> Task directions
Check each line of the records below and collect those holding "class".

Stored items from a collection
^^^^^^^^

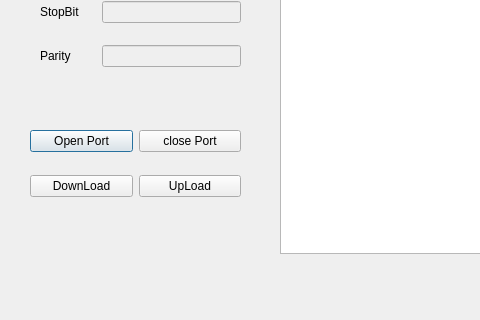
Qt form dialog.ui (orchid861861/serialPortUpdateProg) before a commit; both pictures show x 0 to 480 and y 207 to 527 of the 764 by 527 pixel window.
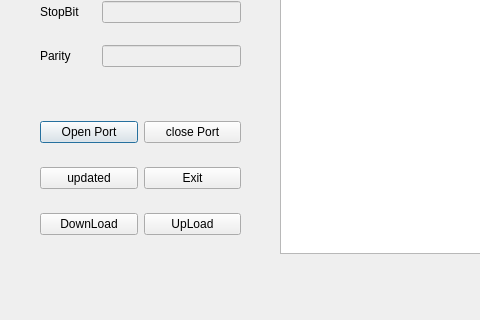
The same form after that commit.

Commit message: 设置进入更新，退出更新功能

```diff
--- a/dialog.ui
+++ b/dialog.ui
@@ -119,10 +119,10 @@
   <widget class="QWidget" name="verticalLayoutWidget">
    <property name="geometry">
     <rect>
-     <x>30</x>
-     <y>320</y>
-     <width>211</width>
-     <height>101</height>
+     <x>40</x>
+     <y>310</y>
+     <width>201</width>
+     <height>151</height>
     </rect>
    </property>
    <layout class="QVBoxLayout" name="verticalLayout">
@@ -144,6 +144,24 @@
       </item>
      </layout>
     </item>
+    <item>
+     <layout class="QHBoxLayout" name="horizontalLayout_3">
+      <item>
+       <widget class="QPushButton" name="update_btn">
+        <property name="text">
+         <string>updated</string>
+        </property>
+       </widget>
+      </item>
+      <item>
+       <widget class="QPushButton" name="exit_btn">
+        <property name="text">
+         <string>Exit</string>
+        </property>
+       </widget>
+      </item>
+     </layout>
+    </item>
     <item>
      <layout class="QHBoxLayout" name="horizontalLayout_2">
       <item>
```
Left out of the diff: 8 changed lines with no effect on the pictures. The commit also changes 2 other files.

^^^^^^^^

> Response to the exercise
   <widget class="QWidget" name="verticalLayoutWidget">
    <layout class="QVBoxLayout" name="verticalLayout">
+     <layout class="QHBoxLayout" name="horizontalLayout_3">
+       <widget class="QPushButton" name="update_btn">
+       <widget class="QPushButton" name="exit_btn">
      <layout class="QHBoxLayout" name="horizontalLayout_2">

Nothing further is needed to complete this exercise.